• What this task involves: When you reach a picture, pass over it; otherwise repeat the listing word for word.

• Listed records:

------------------------------------

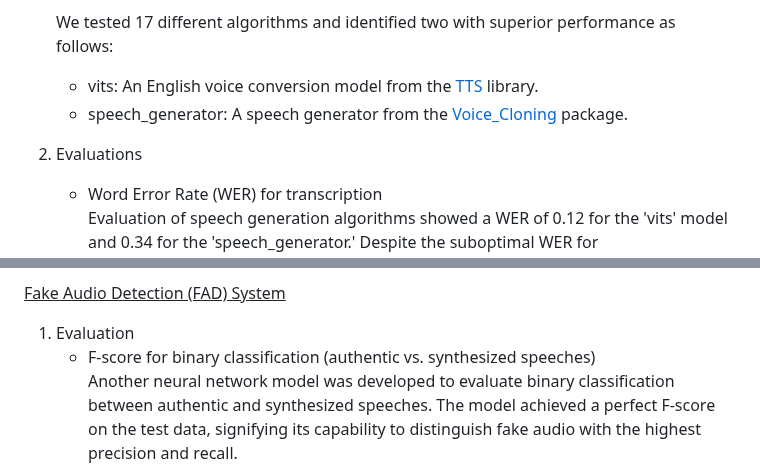
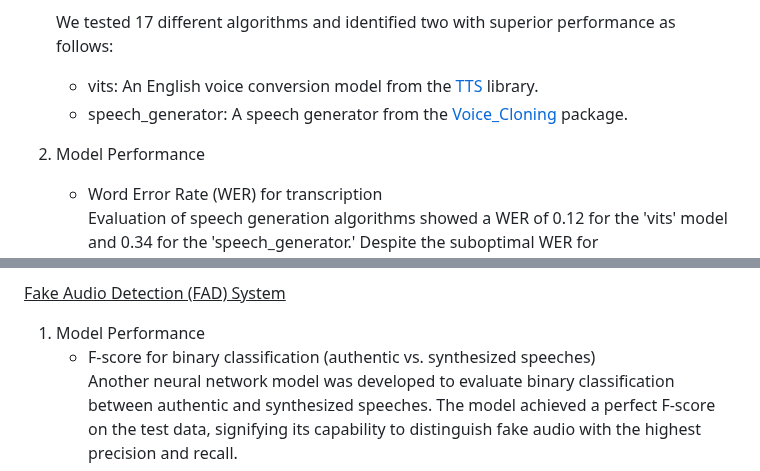
Before and after one commit to henryhyunwookim/Voice-Cloning-and-Fake-Audio-Detection, a Markdown page: README.md, 2 parts joined by grey strips. GitHub-like rendering.

```diff
--- a/README.md
+++ b/README.md
@@ -42,7 +42,7 @@ Use Word Error Rate (WER) for automatic evaluation of the voice cloning (VC) sys
     - vits: An English voice conversion model from the <a href='https://pypi.org/project/TTS/'>TTS</a> library.
     - speech_generator: A speech generator from the <a href='https://pypi.org/project/Voice-Cloning/'>Voice_Cloning</a> package.
 
-2. Evaluations
+2. Model Performance
     - Word Error Rate (WER) for transcription<br>
     Evaluation of speech generation algorithms showed a WER of 0.12 for the 'vits' model and 0.34 for the 'speech_generator.' Despite the suboptimal WER for 'speech_generator,' it was still utilized due to its favorable impact on speaker classification accuracy. Several other evaluation measures were also adopted, and it's worth mentioning that the 'vits' model demonstrated a notable Character Error Rate (CER) of 0.04.
 
@@ -51,7 +51,7 @@ Use Word Error Rate (WER) for automatic evaluation of the voice cloning (VC) sys
 
 <u>Fake Audio Detection (FAD) System</u>
 
-1. Evaluation
+1. Model Performance
     - F-score for binary classification (authentic vs. synthesized speeches)<br>
         Another neural network model was developed to evaluate binary classification between authentic and synthesized speeches. The model achieved a perfect F-score on the test data, signifying its capability to distinguish fake audio with the highest precision and recall.
 
```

------------------------------------

• Problem solution:
Before and after one commit to henryhyunwookim/Voice-Cloning-and-Fake-Audio-Detection, a Markdown page: README.md, 2 parts joined by grey strips. GitHub-like rendering.

```diff
--- a/README.md
+++ b/README.md
@@ -42,7 +42,7 @@ Use Word Error Rate (WER) for automatic evaluation of the voice cloning (VC) sys
     - vits: An English voice conversion model from the <a href='https://pypi.org/project/TTS/'>TTS</a> library.
     - speech_generator: A speech generator from the <a href='https://pypi.org/project/Voice-Cloning/'>Voice_Cloning</a> package.
 
-2. Evaluations
+2. Model Performance
     - Word Error Rate (WER) for transcription<br>
     Evaluation of speech generation algorithms showed a WER of 0.12 for the 'vits' model and 0.34 for the 'speech_generator.' Despite the suboptimal WER for 'speech_generator,' it was still utilized due to its favorable impact on speaker classification accuracy. Several other evaluation measures were also adopted, and it's worth mentioning that the 'vits' model demonstrated a notable Character Error Rate (CER) of 0.04.
 
@@ -51,7 +51,7 @@ Use Word Error Rate (WER) for automatic evaluation of the voice cloning (VC) sys
 
 <u>Fake Audio Detection (FAD) System</u>
 
-1. Evaluation
+1. Model Performance
     - F-score for binary classification (authentic vs. synthesized speeches)<br>
         Another neural network model was developed to evaluate binary classification between authentic and synthesized speeches. The model achieved a perfect F-score on the test data, signifying its capability to distinguish fake audio with the highest precision and recall.
 
```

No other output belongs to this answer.